Companies like Klout and Kred have already build up businesses around scoring online influence, and connecting brands with influential online communities. Today another influencer marketing platform, New York City-based Influenster, announced its relaunch with a set of new features, all aimed at connecting brands with a community of influencers to get feedback on products and encourage online reviews and updates. To date the community includes almost 180,000 trendsetters who unlock badges, build their expertise, and get scored based on their social networks and activity on the platform, and it has been used by brands including P&G, Colgate, and Palmolive.
Co-founders Elizabeth Scherle and Aydin Acar initially launched Influenster in 2010, and said they have seen the platform take off in terms of both engagement levels and the level of insight they can provide to brands. “We utilized gamification a lot to let people unlock badges that showed off their lifestyles. They get badges for different expertise in their area, and we’ve made the game more interactive and more fun,” Acar said in an interview.
Once users sign up as an “influenster” on the platform they can earn badges by doing everything from filling out surveys to connecting their social networks. Badges translate into being selected for different brand campaigns, which can include being part of a group to test out and review a new product, or receiving VoxBox, boxes filled with products sent out to users with high Influenster scores (users are scored from 1-100 based on their activity on the site). Users can earn badges in different areas of expertise, for example gaming, fashion, and beauty, which helps brands target specific subsets of users.
Brands can run custom campaigns targeted to a certain audience based on a variety of in-built badges or custom data points, with price based on the size of the group they want to target, or they can pay a set fee to be included in one fo the VoxBoxes. When running custom campaigns, brands can incentivize activities like creating YouTube videos, Tweeting, or blogging and writing reviews about their product, and reward users with free products and brand badges. The company also has a reviews section on the website, where it displays user-generated content about products ranging from Gillette Venus razors to the newest Sims game.

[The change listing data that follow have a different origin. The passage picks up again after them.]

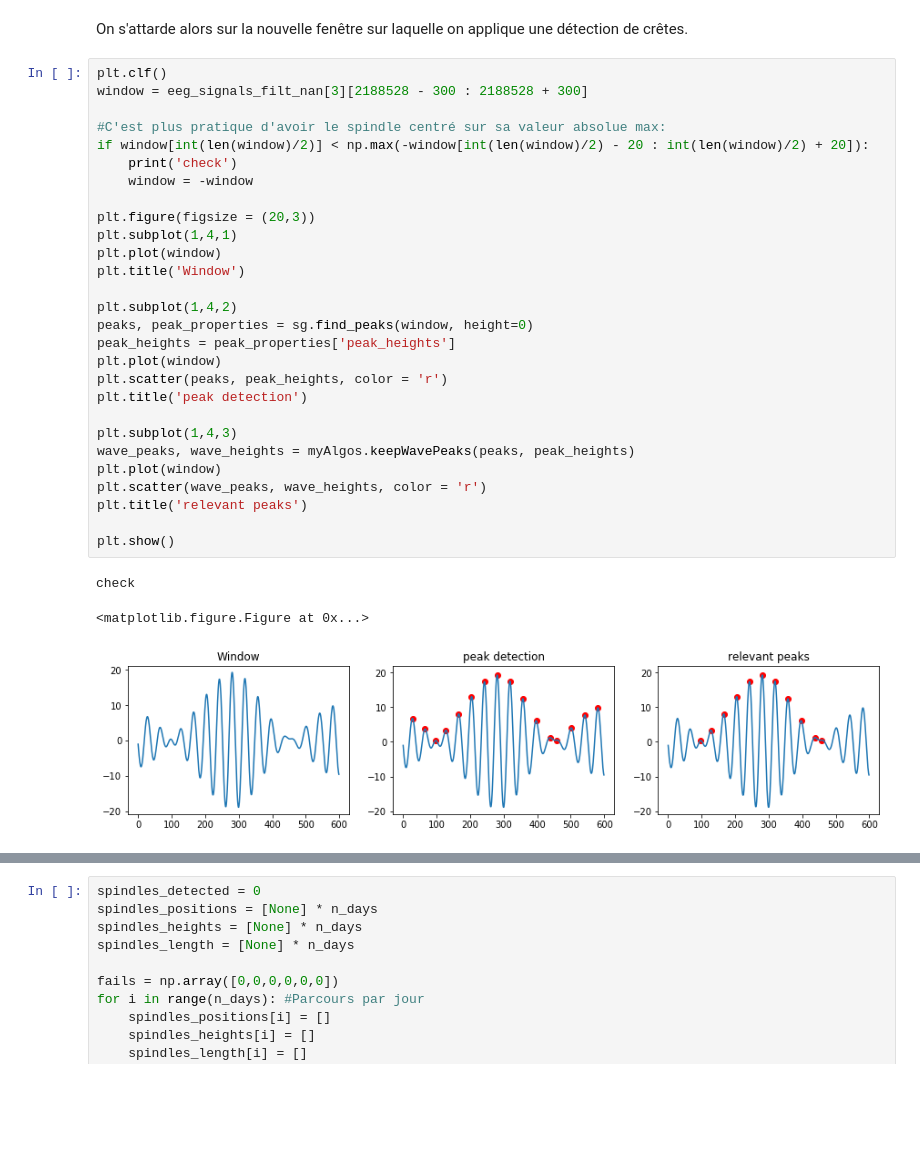
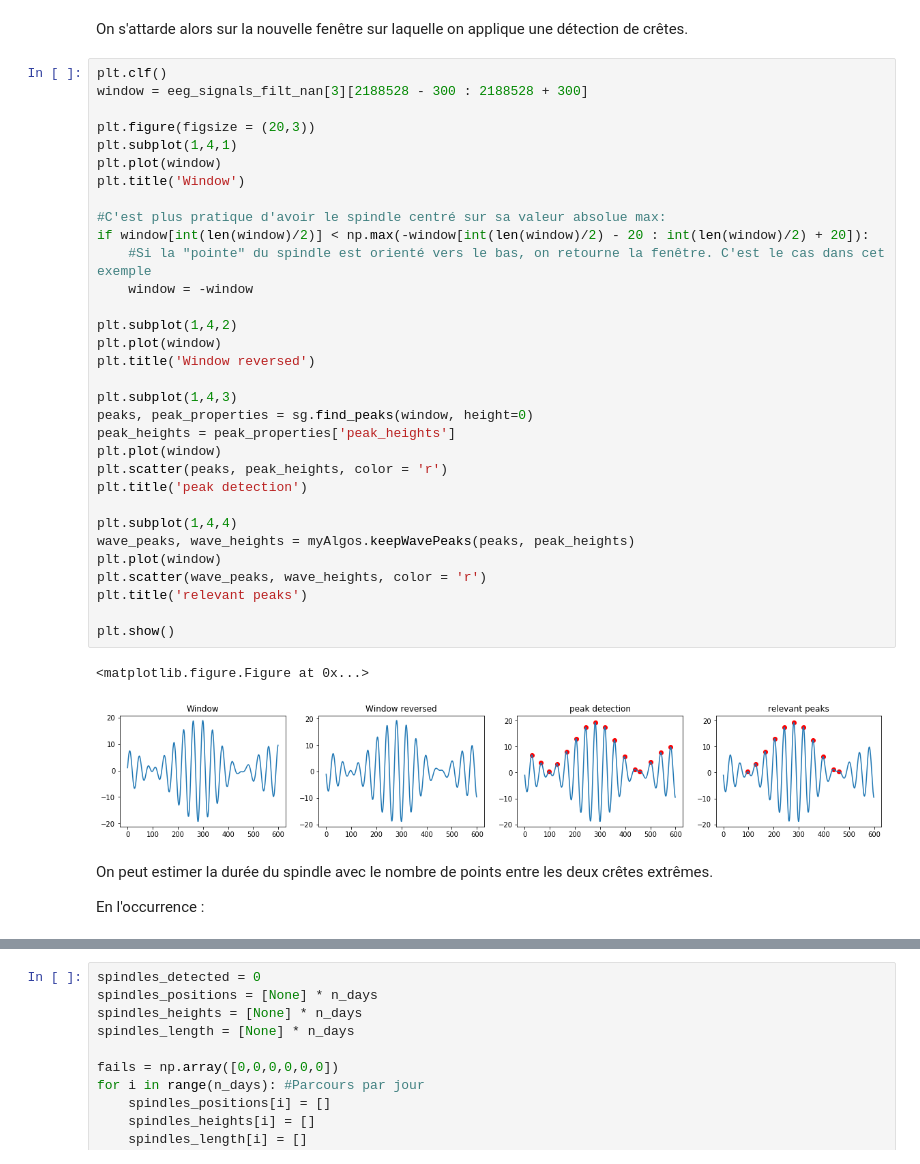
Before and after one commit to ArnoBen/SleepSpindles, a Jupyter notebook: SpindleDetection.ipynb, the cells around one changed output, grey strips where cells are left out. Cells and saved outputs as stored; diff of their text form; blank space fills up the shorter version.

```diff
--- a/SpindleDetection.ipynb
+++ b/SpindleDetection.ipynb
@@ -163,32 +164,39 @@ On s'attarde alors sur la nouvelle fenêtre sur laquelle on applique une détect
 # %%
 plt.clf()
 window = eeg_signals_filt_nan[3][2188528 - 300 : 2188528 + 300]
-
-#C'est plus pratique d'avoir le spindle centré sur sa valeur absolue max:
-if window[int(len(window)/2)] < np.max(-window[int(len(window)/2) - 20 : int(len(window)/2) + 20]):
-    print('check')
-    window = -window
 
 plt.figure(figsize = (20,3))
 plt.subplot(1,4,1)
 plt.plot(window)
 plt.title('Window')
 
+#C'est plus pratique d'avoir le spindle centré sur sa valeur absolue max:
+if window[int(len(window)/2)] < np.max(-window[int(len(window)/2) - 20 : int(len(window)/2) + 20]):
+    #Si la "pointe" du spindle est orienté vers le bas, on retourne la fenêtre. C'est le cas dans cet exemple
+    window = -window
+
 plt.subplot(1,4,2)
+plt.plot(window)
+plt.title('Window reversed')
+
+plt.subplot(1,4,3)
 peaks, peak_properties = sg.find_peaks(window, height=0)
 peak_heights = peak_properties['peak_heights']
 plt.plot(window)
 plt.scatter(peaks, peak_heights, color = 'r')
 plt.title('peak detection')
 
-plt.subplot(1,4,3)
+plt.subplot(1,4,4)
 wave_peaks, wave_heights = myAlgos.keepWavePeaks(peaks, peak_heights)
 plt.plot(window)
 plt.scatter(wave_peaks, wave_heights, color = 'r')
 plt.title('relevant peaks')
 
 plt.show()
 # %% [output]
-check
+<matplotlib.figure.Figure at 0x...>
-<matplotlib.figure.Figure at 0x...>
-[figure, old version]
+[figure, new version]
+# %% [markdown]
+On peut estimer la durée du spindle avec le nombre de points entre les deux crêtes extrêmes.
+
+En l'occurrence :
```
Also changed, not shown: parts of 6 cells of this notebook, 1 other file.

“What we do is run these different engagement programs with members, where they qualify for complimentary products, which they can get through having a high score, the right demographics, or our platform can run programs with eco shoppers, moms, or beauty queens badges,” Scherle said. “We’re collecting tons of data points about people, like from where they’re shopping, to how much money they’re spending to what they look for when they’re shopping for new products.”
Influencer targeting is something many companies are trying to get a handle on, and platforms are increasingly competing to be the most valuable to brands. BetaKit recently covered LittleBird, which lets companies search any topic and see who the most trusted influencers are within that community. For companies who want to not only identify influencers but engage with them, there’s influencer scoring platforms Klout and Kred, which have campaign tools for brands who want to give discounts, products and other rewards to influencers on any topic. Those platforms encourage users to share reactions with their social networks, while Influenster is unique in that it’s positioned more as a market research platform, where brands can test new products and run surveys.
Acar believes that Influenster is different because users are self-selecting what they’re interested in, for example trying to earn the beauty badge, as opposed to being influential because they tweeted about a beauty product once. “We collect a lot of self-reported data, like where they shop and being able to select badges where they’re most influential. So this is not secondary data that we’re guessing, like these people tweeted about bacon once, so they must like bacon,” Acar added.
Next up the founders said they’ll be releasing a mobile app. Influenster’s platform is trying to be a testing ground for brands looking for initial feedback on products, and for a way to generate rave reviews in time for a product launch. But with users getting product in exchange for reviews, it brings up whether reviews can truly be taken at face value. And for users that have seen themselves scored on Klout, Kred, and a number of other online influence scoring tools, the question remains whether users and brands need another platform to showcase and leverage influence.